“U.S. taxpayer funding should not support any collaboration with [People’s Republic of China] entities that pose health, economic or security risks for the United States,” the senators wrote. “The PRC has demonstrated lax biosecurity standards, violated the International Health Regulations (2005), attempted to steal intellectual property related to COVID-19 vaccines, and may be in violation of the Biological Weapons Convention.”
“The United States should not be partnering with or funding any country that exhibits these risk factors,” the senators wrote.
|National Institutes of Health Funding Program||Total Subgrants to Chinese Entities FY2012 – FY2021|
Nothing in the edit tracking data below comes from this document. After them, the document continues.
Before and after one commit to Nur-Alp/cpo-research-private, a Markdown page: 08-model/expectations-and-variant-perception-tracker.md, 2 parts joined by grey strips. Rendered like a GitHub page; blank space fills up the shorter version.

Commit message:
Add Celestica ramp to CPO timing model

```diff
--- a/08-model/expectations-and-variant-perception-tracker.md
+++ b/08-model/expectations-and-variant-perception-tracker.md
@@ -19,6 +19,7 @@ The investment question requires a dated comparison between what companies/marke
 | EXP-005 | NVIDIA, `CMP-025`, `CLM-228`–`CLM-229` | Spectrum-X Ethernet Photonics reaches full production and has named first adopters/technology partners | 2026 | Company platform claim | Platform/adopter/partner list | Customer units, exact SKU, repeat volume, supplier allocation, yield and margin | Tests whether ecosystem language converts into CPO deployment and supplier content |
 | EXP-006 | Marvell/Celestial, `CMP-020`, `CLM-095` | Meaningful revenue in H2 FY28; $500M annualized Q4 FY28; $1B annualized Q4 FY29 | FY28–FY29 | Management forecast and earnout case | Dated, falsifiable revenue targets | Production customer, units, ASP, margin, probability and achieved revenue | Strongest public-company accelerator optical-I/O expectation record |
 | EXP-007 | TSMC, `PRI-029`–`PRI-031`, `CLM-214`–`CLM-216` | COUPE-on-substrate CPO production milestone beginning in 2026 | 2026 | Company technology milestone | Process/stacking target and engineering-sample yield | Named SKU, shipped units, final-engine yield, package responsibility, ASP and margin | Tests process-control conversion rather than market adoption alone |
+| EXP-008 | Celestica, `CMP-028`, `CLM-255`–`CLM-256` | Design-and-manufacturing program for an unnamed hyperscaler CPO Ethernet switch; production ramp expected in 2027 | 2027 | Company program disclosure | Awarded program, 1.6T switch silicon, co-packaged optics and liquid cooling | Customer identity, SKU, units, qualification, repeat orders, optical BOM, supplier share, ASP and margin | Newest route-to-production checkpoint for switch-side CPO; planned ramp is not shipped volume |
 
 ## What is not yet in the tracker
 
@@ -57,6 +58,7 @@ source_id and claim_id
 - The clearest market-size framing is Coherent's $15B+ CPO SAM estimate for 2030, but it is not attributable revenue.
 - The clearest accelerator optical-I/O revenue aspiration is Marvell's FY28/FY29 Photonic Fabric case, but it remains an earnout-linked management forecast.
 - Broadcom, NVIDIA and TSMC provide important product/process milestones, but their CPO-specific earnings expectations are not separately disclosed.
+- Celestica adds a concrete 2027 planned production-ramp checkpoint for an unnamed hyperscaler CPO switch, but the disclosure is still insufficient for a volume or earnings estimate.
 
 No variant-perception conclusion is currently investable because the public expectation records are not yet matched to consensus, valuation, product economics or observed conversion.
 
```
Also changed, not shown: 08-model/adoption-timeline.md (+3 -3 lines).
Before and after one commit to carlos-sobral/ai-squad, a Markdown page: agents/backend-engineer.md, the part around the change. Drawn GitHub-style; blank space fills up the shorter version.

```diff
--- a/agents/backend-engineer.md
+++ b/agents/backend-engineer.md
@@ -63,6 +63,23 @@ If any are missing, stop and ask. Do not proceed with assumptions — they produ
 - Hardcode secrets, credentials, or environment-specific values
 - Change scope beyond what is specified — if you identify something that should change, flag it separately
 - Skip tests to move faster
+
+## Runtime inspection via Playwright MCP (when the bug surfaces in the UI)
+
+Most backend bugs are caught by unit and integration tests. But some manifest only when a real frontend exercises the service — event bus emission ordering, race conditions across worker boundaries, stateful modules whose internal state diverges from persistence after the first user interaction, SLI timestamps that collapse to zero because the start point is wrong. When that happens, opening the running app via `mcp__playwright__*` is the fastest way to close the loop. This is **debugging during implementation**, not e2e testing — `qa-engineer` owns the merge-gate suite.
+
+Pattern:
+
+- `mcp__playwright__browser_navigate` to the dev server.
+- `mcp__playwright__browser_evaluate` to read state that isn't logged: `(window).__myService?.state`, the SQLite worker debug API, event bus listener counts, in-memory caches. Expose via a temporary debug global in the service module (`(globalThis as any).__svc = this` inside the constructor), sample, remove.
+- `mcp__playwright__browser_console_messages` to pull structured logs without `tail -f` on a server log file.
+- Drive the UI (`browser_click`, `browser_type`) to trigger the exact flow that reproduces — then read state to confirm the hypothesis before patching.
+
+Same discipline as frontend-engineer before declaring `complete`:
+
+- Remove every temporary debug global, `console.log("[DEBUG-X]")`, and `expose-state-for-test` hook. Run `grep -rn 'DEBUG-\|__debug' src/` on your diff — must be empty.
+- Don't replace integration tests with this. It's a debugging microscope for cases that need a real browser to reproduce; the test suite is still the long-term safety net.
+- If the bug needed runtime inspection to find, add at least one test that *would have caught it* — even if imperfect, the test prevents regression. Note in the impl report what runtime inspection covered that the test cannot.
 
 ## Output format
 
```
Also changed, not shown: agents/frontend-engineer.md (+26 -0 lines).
|93.242: MENTAL HEALTH RESEARCH GRANTS||$9,084,941.00|
|93.393: CANCER CAUSE AND PREVENTION RESEARCH||$5,354,952.00|
|93.865: CHILD HEALTH AND HUMAN DEVELOPMENT EXTRAMURAL RESEARCH||$4,399,391.12|
|93.855: ALLERGY AND INFECTIOUS DISEASES RESEARCH; 93.855: ALLERGY, IMMUNOLOGY AND TRANSPLANTATION RESEARCH||$4,069,720.10|
|93.839: BLOOD DISEASES AND RESOURCES RESEARCH||$4,041,377.00|
|93.989: INTERNATIONAL RESEARCH AND RESEARCH TRAINING||$3,979,684.72|
|93.113: ENVIRONMENTAL HEALTH||$2,838,509.20|
|93.279: DRUG ABUSE AND ADDICTION RESEARCH PROGRAMS||$2,796,834.00|
|93.855: ALLERGY AND INFECTIOUS DISEASES RESEARCH||$1,541,010.00|
|93.853: EXTRAMURAL RESEARCH PROGRAMS IN THE NEUROSCIENCES AND NEUROLOGICAL DISORDERS||$1,339,148.00|
|93.395: CANCER TREATMENT RESEARCH||$1,216,232.00|
|93.847: DIABETES, DIGESTIVE, AND KIDNEY DISEASES EXTRAMURAL RESEARCH||$1,061,700.00|
|93.855: ALLERGY, IMMUNOLOGY AND TRANSPLANTATION RESEARCH||$968,767.00|
|93.394: CANCER DETECTION AND DIAGNOSIS RESEARCH||$749,405.00|
|93.173: RESEARCH RELATED TO DEAFNESS AND COMMUNICATION DISORDERS||$714,298.00|
|93.859: BIOMEDICAL RESEARCH AND RESEARCH TRAINING||$503,630.00|
|93.838: LUNG DISEASES RESEARCH||$298,947.00|
|93.396: CANCER BIOLOGY RESEARCH||$288,600.00|
|93.866: AGING RESEARCH||$279,531.00|
|93.286: DISCOVERY AND APPLIED RESEARCH FOR TECHNOLOGICAL INNOVATIONS TO IMPROVE HUMAN HEALTH||$162,000.00|
|93.361: NURSING RESEARCH||$147,471.00|
|93.121: ORAL DISEASES AND DISORDERS RESEARCH||$86,922.00|
|93.853: EXTRAMURAL RESEARCH PROGRAMS IN THE NEUROSCIENCES AND NEUROLOGICAL DISORDE; 93.853: EXTRAMURAL RESEARCH PROGRAMS IN THE NEUROSCIENCES AND NEUROLOGICAL DISORDERS||$6,992.00|